• I met a fireman and when I asked him where he was from he said ‘I’m from Chicago. On Tuesday afternoon, when I saw what had happened, I gave my wife a hug and kissed my three children. I got in my car and drove straight to New York. Since that time, I have been lifting rubble that was once the World Trade Center. I have been digging to find parents so that I can reunite them with their children. I have to do what I can.’
• I met a doctor who told me that on Wednesday morning he closed his Manhattan office and moved down to the World Trade Center site. He said, ‘I had to be here so that when they find survivors, I can help them immediately. At that time, every second will count. I haven’t been able to help anyone yet so I have been lifting bricks and twisted metal. I bring ash from the site to dump trucks. Hopefully, when they find someone, I’ll be there to help.’
• I met a retired teacher from Boston who took a bus on Wednesday morning. She told me that when she showed up to help, they looked at her and asked ‘What can you do?’ She said, ‘I can’t lift a lot, but perhaps, I can bring water to those who need it.’ And, that’s what she has been doing. She carried bottles of water and brought them to the firemen and policemen who were thirsty and hot.

God was clearly at that site. He came after evil ran amuck. As much as we need God, at this time, God needs us to be His witnesses. Perhaps God was in the response of the many men and women who rushed to give blood and sacrificed to volunteer; who opened their hearts to provide help. As Jews, we believe that we are God’s witnesses by the way we act in His image. As the Talmud tells us, just as God visits the sick, so must we visit the sick. Just as God comforts those in pain, so must we. As Children of God, we must respond to the pleas — the cries — for help. How will we reach out — as God’s witnesses — to those whose lives are irreparably filled with pain? That is the real test of our strength. What will we do to help wives whose husbands will no longer embrace them? How will we help husbands whose wives will no longer share their joy? How will we help parents who have lost beloved children? We must help wipe the tears of those in pain, no matter who is shedding those tears. That is our mandate as God’s witnesses on this Earth. This is not the time to flee from God. This is the time to run towards Him. Let us respond to terrorism by making sure that there is a response to evil. We must be that response.

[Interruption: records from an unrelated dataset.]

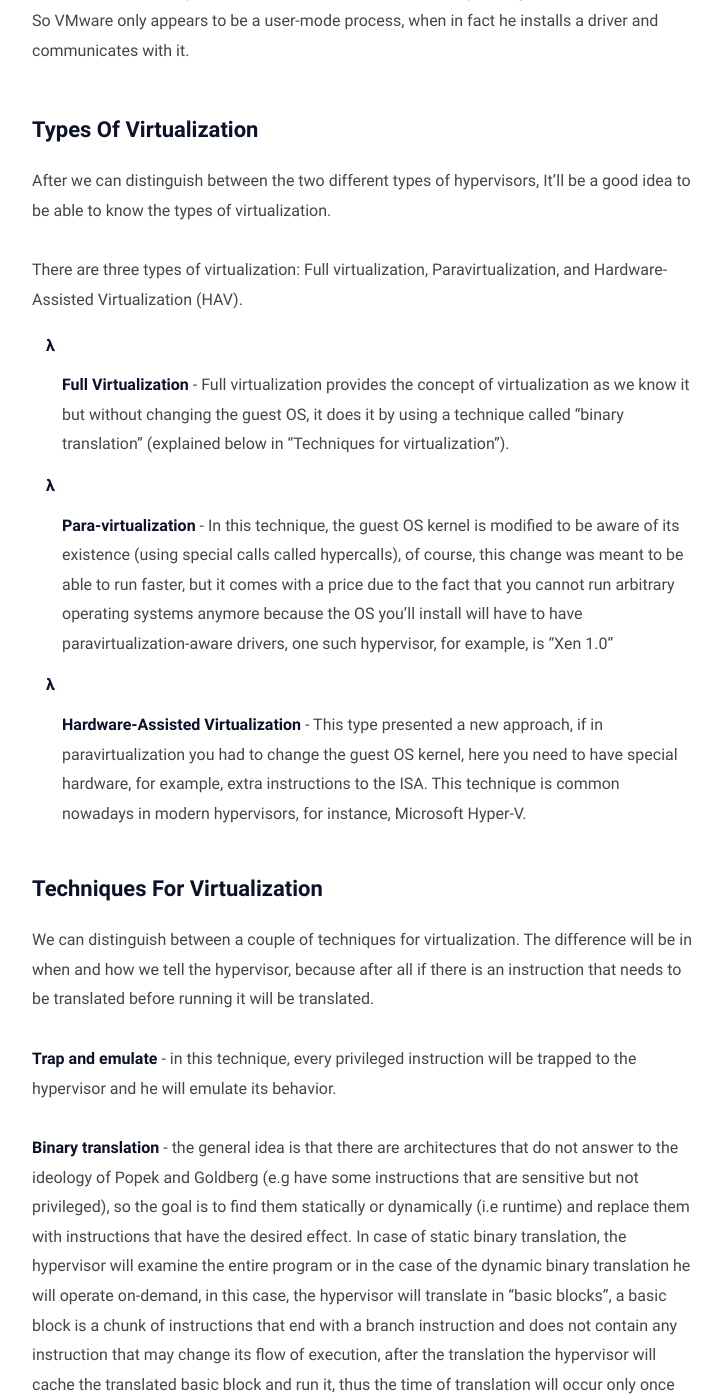
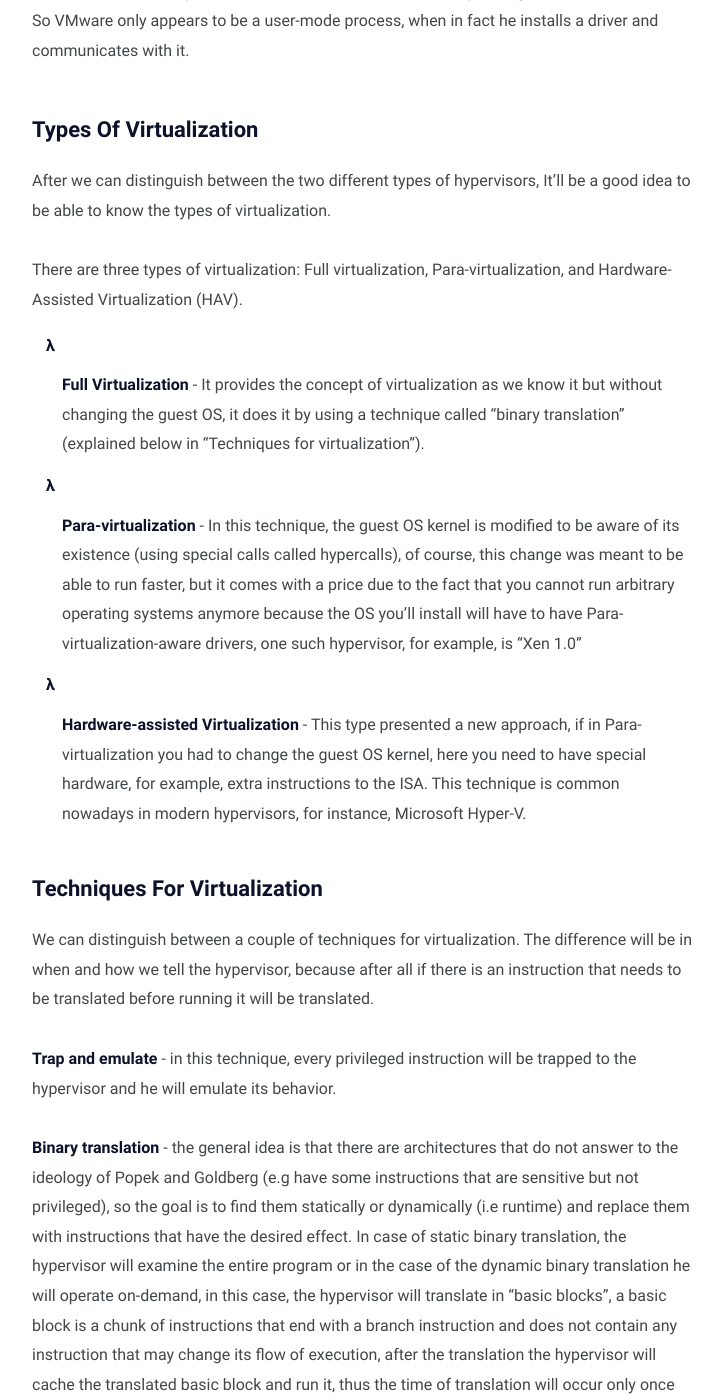
Before and after one commit to yuvaly0/yuvaly0.github.io, a Jekyll site: the page built from _posts/introduction-to-virtualization/2020-06-19-introduction-to-virtualization.md, in a window 1280 px wide and 1400 px high, scrolled down 3506 px. Shown: the whole window, without its empty margins (278-1000 px from the left). Built offline with Jekyll 4.4.1, drawn with Linux system fonts in a browser that asks for light colours; some web fonts are replaced; some of the changed text lies outside the part shown.

Commit message:
grammarly

```diff
--- a/_posts/introduction-to-virtualization/2020-06-19-introduction-to-virtualization.md
+++ b/_posts/introduction-to-virtualization/2020-06-19-introduction-to-virtualization.md
@@ -7,7 +7,8 @@ tags: [virtualization]
 
 # Introduction
 
-In this article, I hope to show you the basics of virtualization summarized in one place, in the recent time I searched for a new research topic and it came to my mind that I don't know very much about virtualization and about what goes on when I turn on my ubuntu VM in VMware Workstation.
+In this article, I hope to show you the basics of virtualization summarized in one place.
+In the recent time I searched for a new research topic and it came to my mind that I don't know very much about virtualization and about what goes on when I turn on my ubuntu VM in VMware Workstation.
 
 First I’ll go through why we would want to use it, some history about the topic, the different types of virtualization and hypervisors, and a couple of techniques for efficient virtualization and to sum up, a little about memory virtualization.
 
@@ -73,13 +74,13 @@ So VMware only appears to be a user-mode process, when in fact he installs a dri
 
 After we can distinguish between the two different types of hypervisors, It’ll be a good idea to be able to know the types of virtualization.
 
-There are three types of virtualization: Full virtualization, Paravirtualization, and Hardware-Assisted Virtualization (HAV).
+There are three types of virtualization: Full virtualization, Para-virtualization, and Hardware-Assisted Virtualization (HAV).
 
-* __Full Virtualization__ -  Full virtualization provides the concept of virtualization as we know it but without changing the guest OS, it does it by using a technique called “binary translation” (explained below in “Techniques for virtualization”).
+* __Full Virtualization__ -  It provides the concept of virtualization as we know it but without changing the guest OS, it does it by using a technique called “binary translation” (explained below in “Techniques for virtualization”).
 
-* __Para-virtualization__ -  In this technique, the guest OS kernel is modified to be aware of its existence (using special calls called hypercalls), of course, this change was meant to be able to run faster, but it comes with a price due to the fact that you cannot run arbitrary operating systems anymore because the OS you'll install will have to have paravirtualization-aware drivers, one such hypervisor, for example, is “Xen 1.0”
+* __Para-virtualization__ -  In this technique, the guest OS kernel is modified to be aware of its existence (using special calls called hypercalls), of course, this change was meant to be able to run faster, but it comes with a price due to the fact that you cannot run arbitrary operating systems anymore because the OS you'll install will have to have Para-virtualization-aware drivers, one such hypervisor, for example, is “Xen 1.0”
 
-* __Hardware-Assisted Virtualization__ -  This type presented a new approach, if in paravirtualization you had to change the guest OS kernel, here you need to have special hardware,  for example, extra instructions to the ISA.
+* __Hardware-assisted Virtualization__ -  This type presented a new approach, if in Para-virtualization you had to change the guest OS kernel, here you need to have special hardware,  for example, extra instructions to the ISA.
 This technique is common nowadays in modern hypervisors, for instance, Microsoft Hyper-V.
 
 ## Techniques For Virtualization
@@ -126,7 +127,7 @@ A dummy solution in a Full-virtualized environment would be for the hypervisor t
 
 In a Para-virtualized environment, the guest could just let the hypervisor know after he finished changing the page table, after all, he is aware of its existence.
 
-Each fault or hypercall (the special calls in the para-virtualized environment) causes a “VM Exit” which is an instruction that makes the hypervisor to regain control, the hypervisor should save a lot of data (e.g VMCS data structure) and includes losing the address caching by flushing the TLB, in the end, we will need to revert the steps by calling a “VM Entry”, (i.e load the VMCS) it could be up to tens of thousands of cycles.
+Each fault or hypercall (the special calls in the Para-virtualized environment) causes a “VM Exit” which is an instruction that makes the hypervisor to regain control, the hypervisor should save a lot of data (e.g VMCS data structure) and includes losing the address caching by flushing the TLB, in the end, we will need to revert the steps by calling a “VM Entry”, (i.e load the VMCS) it could be up to tens of thousands of cycles.
 
 Nowadays these types of solutions (software-assisted)  are not recommended due to the number of hypervisor traps (e.g VM Exit and VM Entry) they have caused.
 
```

The Jew responds to tragedy through prayer. In moments of distress and deep despair, the Jew sounds the Tekiah — the sound of strength, the sound of unity, the sound of commitment — through prayers. Let us pray for the souls of those whose lives were senselessly and brutally taken. Let us pray to God for the health of those whose bodies are in pain. Let us turn to God and pray for the spiritual healing of those who will nevermore see friends, acquaintances, colleagues and loved ones. Let us pray to our God for the strength to respond appropriately, sensitively and meaningfully to the crisis which has been thrust upon us. Let us pray for peace for the United States, for Israel and for the world. And, let us pray for Divine inspiration to become better witnesses to God’s presence in the world.

At the end of the sounding of the Shofar in the Musaf Service, we recite “this day the world was called into being; this day all the creatures of the universe stand in judgment before You — either as children or servants. God, if as children, have pity upon us as a father pities his children. If as servants, we call upon you to be gracious to us and to be merciful in judgment.” Today, the world is once again called into being. We are called to be God’s witnesses and to join in the recreation of our world. May God give us the strength and commitment to respond appropriately.

No comments:

Post a Comment